It's obvious that the concept behind Elim Sound is much more than just a collection of songs on an album and that developing the skills and relationships of worship teams throughout the Elim Movement is equally important. "We believe that relationship is the key to encouraging one another and facilitating change and development in ministry," agrees Joel. "We have learnt that relationship is a good first step if we are going to have a positive influence on worship leaders," adds Sam. "We realise that leading corporate sung worship involves a whole team of people and we are looking to engage every member in the development of their practical skills and spiritual capacity."
I ask how the new album, 'Fresh Mercy', has been received. "The feedback has been really positive," Ian is happy to report. "For us, it's about the songs connecting with people and songs like 'The Kingdom Is Coming' and 'To Behold You' seem to have done just that. In fact, 'To Behold You' has already been recorded by other artistes and has been sung at New Wine, Creation Fest and other events."
Given that there are four main contributors within Elim Sound, I wonder how this affects the songwriting process. "We work in twos initially before bringing our initial ideas to the whole group for everyone to have an input into the songs," explains Stephen. "Our writing relationship has been described as a four-way marriage - happy, sad, joyful and occasionally frustrating!" Sam jokes. "All of us are the better for it though and the songs definitely come out stronger. We are great mates first and foremost."
Whilst the other members of Elim Sound are keen to point out Sam's creative musical gifting, he himself is aware of the other talents within the group. "Stephen, Ian and Joel are all great songwriters and seasoned worship leaders in their own right and I feel privileged to work with these guys. Stephen is possibly the most organised person I know whilst Joel is a great networker and a natural leader with a strong pastor's heart. Ian presses in hard to the Holy Spirit to get the thing of God - a creative catalyst, whether it's in a songwriting, worship leading or socialising sense."

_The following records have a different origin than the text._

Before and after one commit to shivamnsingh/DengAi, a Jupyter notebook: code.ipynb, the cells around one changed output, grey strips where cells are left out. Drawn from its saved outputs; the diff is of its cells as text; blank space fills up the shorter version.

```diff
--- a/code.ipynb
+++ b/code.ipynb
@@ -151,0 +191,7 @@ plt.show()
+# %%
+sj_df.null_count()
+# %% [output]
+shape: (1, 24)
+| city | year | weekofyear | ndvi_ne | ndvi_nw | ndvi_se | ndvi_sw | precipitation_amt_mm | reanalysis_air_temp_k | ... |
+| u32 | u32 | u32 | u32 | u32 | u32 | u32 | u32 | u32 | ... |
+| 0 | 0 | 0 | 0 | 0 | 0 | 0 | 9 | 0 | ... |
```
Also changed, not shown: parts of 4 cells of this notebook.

Despite this camaraderie, living in four different parts of the country made the recording of 'Fresh Mercy' more challenging but it seems any such problems failed to detract from the overall experience, as Ian confirms. "Recording the vocal for 'Bless Your Name' was a really powerful moment. The presence of God was so strong and, even though it's a simple song lyrically, it talks about the fact that we are completely forgiven and restored and there is a lot of the depth to those words. Another high point was writing 'Let The Fire Fall' where Joel and I had 15 minutes left before we had to go home. We were sitting in a small corridor at Elim HQ in Malvern and, as we worshipped, the song just came. It was one of those special moments."
In addition to the recording of 'Fresh Mercy', taking their songs out on the road has also been a positive experience for Elim Sound. "I have just finished doing New Wine and Ablaze 2011 events where the songs have been picked up quickly and used by thousands to engage with God," enthuses Sam. "Leading worship on the New Wine main stage was a real privilege and to see and lead that many people worshipping God was a very memorable moment."

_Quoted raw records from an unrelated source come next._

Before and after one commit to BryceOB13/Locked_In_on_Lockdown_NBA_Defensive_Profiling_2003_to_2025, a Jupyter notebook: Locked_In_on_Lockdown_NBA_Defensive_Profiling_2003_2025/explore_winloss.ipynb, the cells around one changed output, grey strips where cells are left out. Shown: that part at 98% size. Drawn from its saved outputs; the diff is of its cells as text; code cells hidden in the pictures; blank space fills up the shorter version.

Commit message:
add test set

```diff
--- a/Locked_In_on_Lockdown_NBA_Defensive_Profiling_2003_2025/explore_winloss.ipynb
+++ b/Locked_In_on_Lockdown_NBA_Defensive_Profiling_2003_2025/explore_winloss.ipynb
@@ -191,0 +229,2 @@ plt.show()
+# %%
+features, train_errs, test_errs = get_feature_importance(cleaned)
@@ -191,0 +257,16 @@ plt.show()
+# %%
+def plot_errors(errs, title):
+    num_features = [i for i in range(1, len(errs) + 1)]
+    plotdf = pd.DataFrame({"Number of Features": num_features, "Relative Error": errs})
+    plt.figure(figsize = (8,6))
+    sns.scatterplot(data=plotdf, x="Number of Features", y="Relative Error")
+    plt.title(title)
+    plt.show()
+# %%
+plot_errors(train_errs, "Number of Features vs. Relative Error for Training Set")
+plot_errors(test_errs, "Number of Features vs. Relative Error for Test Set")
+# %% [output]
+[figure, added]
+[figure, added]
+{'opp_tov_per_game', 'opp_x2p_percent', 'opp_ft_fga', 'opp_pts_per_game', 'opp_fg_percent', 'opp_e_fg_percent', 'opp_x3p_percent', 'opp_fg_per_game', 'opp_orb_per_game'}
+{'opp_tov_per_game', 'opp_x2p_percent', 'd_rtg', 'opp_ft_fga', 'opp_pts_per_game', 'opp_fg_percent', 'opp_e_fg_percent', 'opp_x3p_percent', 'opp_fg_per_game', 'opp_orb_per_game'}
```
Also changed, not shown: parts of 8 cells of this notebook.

With things most definitely on the up for Elim Sound, it seems that a busy and productive future is guaranteed. "We have an eight city tour of UK Elim churches this autumn," confirms Joel. "We'll also continue to develop the networks and resources that we've started to build up and we've begun work on the next album."

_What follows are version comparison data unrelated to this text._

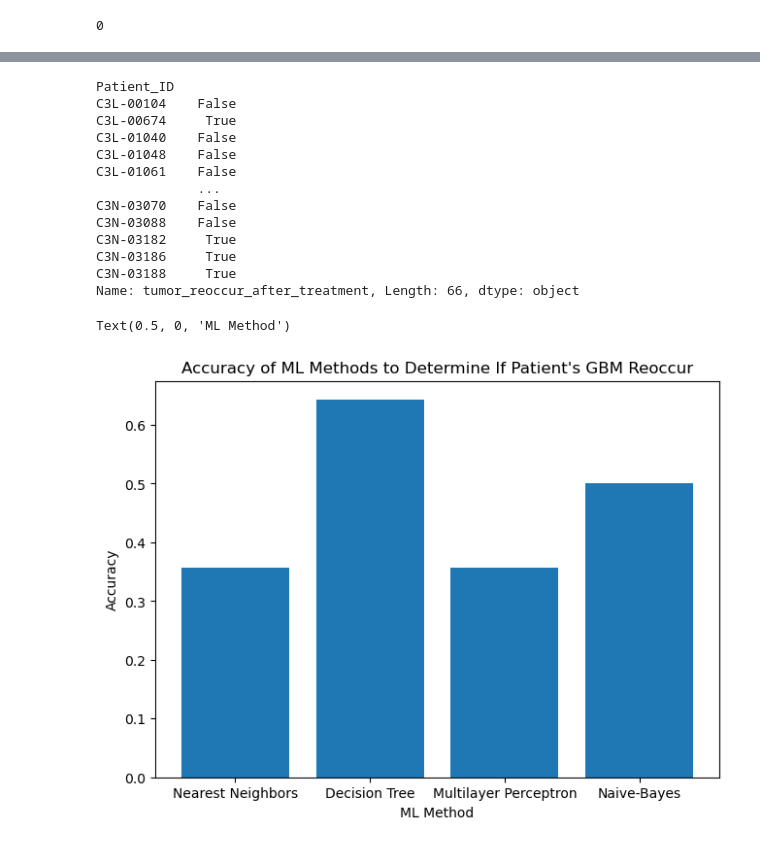
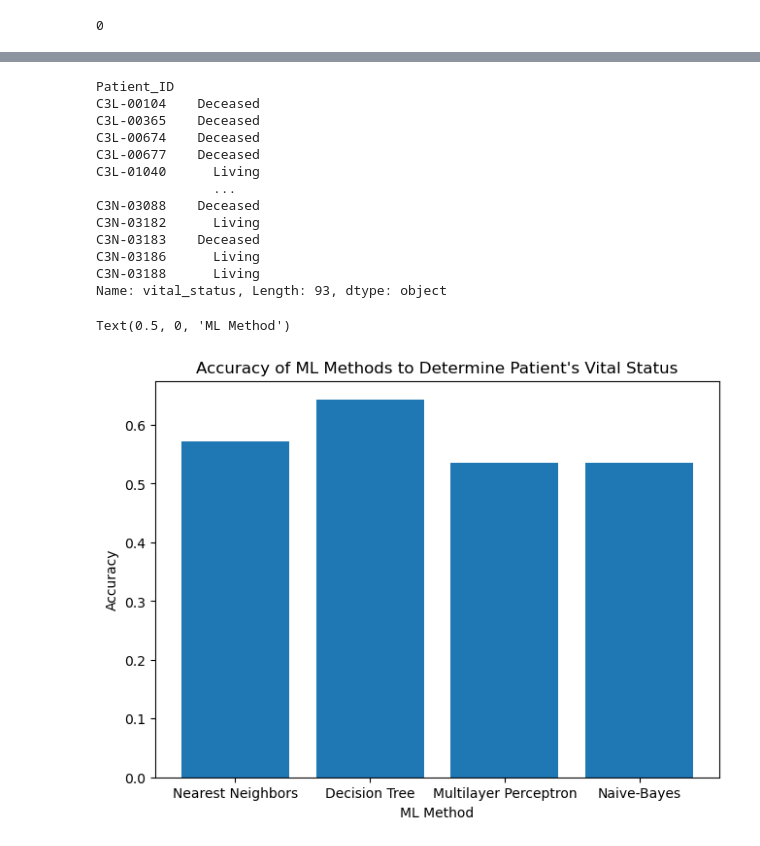
Before and after one commit to mahijamogalipuvvu/qbio_490_final_project_group3, a Jupyter notebook: final_project_group3/QBIO_490_Final.ipynb, the cells around one changed output, grey strips where cells are left out. Saved outputs shown, nothing was run; the diff lists cells and outputs as text; code cells hidden in the pictures.

```diff
--- a/final_project_group3/QBIO_490_Final.ipynb
+++ b/final_project_group3/QBIO_490_Final.ipynb
@@ -21,6 +21,18 @@ mutation = gbm.get_somatic_mutation() # Genomic Data
 rna = gbm.get_transcriptomics() # Transcriptomic Data
 protein = gbm.get_proteomics() # Proteomic Data
 protein.columns = protein.columns.get_level_values(0) # Fix protein data columns
+# %%
+# Let's first screen out patients that don't have protein or rna info
+clic_i = clinical.index
+rna_i = rna.index
+p_i = protein.index
+
+union = np.intersect1d(clic_i,rna_i)
+union = np.intersect1d(union,p_i)
+
+clinical = clinical.loc[union,:]
+rna = rna.loc[union,:]
+protein = protein.loc[union,:]
 # %%
 # Only retaining cancerous tissues
 cancer_mask = clinical.loc[:,"Sample_Tumor_Normal"] == "Tumor"
@@ -28,8 +40,8 @@ clinical_ca = clinical.loc[cancer_mask,:]
 rna_ca = rna.loc[cancer_mask,:]
 protein_ca = protein.loc[cancer_mask,:]
 # %%
-# Retaining only patients with tumor re-occurence info
-vit_mask = clinical.loc[:,"tumor_reoccur_after_treatment"].notna()
+# Retaining only patients with vital status info
+vit_mask = clinical_ca.loc[:,"vital_status"].notna()
 clinical_ca_vit = clinical_ca.loc[vit_mask,:]
 rna_ca_vit = rna_ca.loc[vit_mask,:]
 protein_ca_vit = protein_ca.loc[vit_mask,:]
@@ -46,7 +65,8 @@ sum(atf4.loc[:,'ENSG00000128272.13'] == False)
 0
 # %%
 # Constructing the data and target columns
-data = rna_ca_vit.loc[:,'ATF4']
-data = data.join(protein_ca_vit.loc[:,'ALDOB'])
+data = rna_ca_vit.loc[:,['ALDOB','SLC2A5']]
+data = data.join(protein_ca_vit.loc[:,['ALDOB','SLC2A5']])
+data.columns = ['ALDOB_RNA', 'SLC2A5_RNA', 'ALDOB_P', 'SLC2A5_P']
 data
 # %% [output]
@@ -67,19 +87,19 @@ data
 # %%
-clinical_ca_vit.loc[:,'tumor_reoccur_after_treatment']
+clinical_ca_vit.loc[:,'vital_status']
 # %% [output]
 Patient_ID
-C3L-00104    False
-C3L-00674     True
-C3L-01040    False
-C3L-01048    False
-C3L-01061    False
-             ...
-C3N-03070    False
-C3N-03088    False
-C3N-03182     True
-C3N-03186     True
-C3N-03188     True
-Name: tumor_reoccur_after_treatment, Length: 66, dtype: object
+C3L-00104    Deceased
+C3L-00365    Deceased
+C3L-00674    Deceased
+C3L-00677    Deceased
+C3L-01040      Living
+               ...
+C3N-03088    Deceased
+C3N-03182      Living
+C3N-03183    Deceased
+C3N-03186      Living
+C3N-03188      Living
+Name: vital_status, Length: 93, dtype: object
 # %%
 # Import necessary packages
 from sklearn.model_selection import train_test_split
@@ -88,6 +108,7 @@ from sklearn.neighbors import KNeighborsClassifier # default number of neighbors
 from sklearn.tree import DecisionTreeClassifier
 from sklearn.neural_network import MLPClassifier
 from sklearn.naive_bayes import GaussianNB
+from sklearn.preprocessing import OrdinalEncoder
 
 # Scaling the Data
 scaler = StandardScaler()
@@ -95,36 +116,36 @@ data_x = scaler.fit_transform(data)
 
 # Encoding the Result
 encoder = OrdinalEncoder()
-target = encoder.fit_transform(clinical_ca_vit.loc[:,'tumor_reoccur_after_treatment'].to_frame())
+target = encoder.fit_transform(clinical_ca_vit.loc[:,'vital_status'].to_frame())
 
 # set classifiers
 classifiers = [
     KNeighborsClassifier(),
     DecisionTreeClassifier(),
     MLPClassifier(),
     GaussianNB()
 ]
 
 classifiers_names = ['Nearest Neighbors', 'Decision Tree', 'Multilayer Perceptron', 'Naive-Bayes']
 
-X_train, X_test, y_train, y_test = train_test_split(data_x, target, train_size=0.8)
+X_train, X_test, y_train, y_test = train_test_split(data_x, target, train_size=0.7)
 
 # Training; testing and plotting
 result = []
 for i in range(len(classifiers)):
     model = classifiers[i]
     model.fit(X_train,y_train)
     y_pred = model.predict(X_test)
     count = 0
     for j in range(len(y_pred)):
         if y_pred[j] == y_test[j]:
             count += 1
     result.append(count / len(y_test))
 fig, axs = plt.subplots(1,1, constrained_layout=True)
 axs.bar(classifiers_names,result)
-axs.set_title("Accuracy of ML Methods to Determine If Patient's GBM Reoccur")
+axs.set_title("Accuracy of ML Methods to Determine Patient's Vital Status")
 axs.set_ylabel("Accuracy")
 axs.set_xlabel("ML Method")
 # %% [output]
 Text(0.5, 0, 'ML Method')
-[figure, old version]
+[figure, new version]
```
Also changed, not shown: parts of 3 cells of this notebook.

"We have a five year plan for Elim Sound and it's really exciting," adds Ian. "We can't wait to see what's going to happen!"The opinions expressed in this article are not necessarily those held by Cross Rhythms. Any expressed views were accurate at the time of publishing but may or may not reflect the views of the individuals concerned at a later date.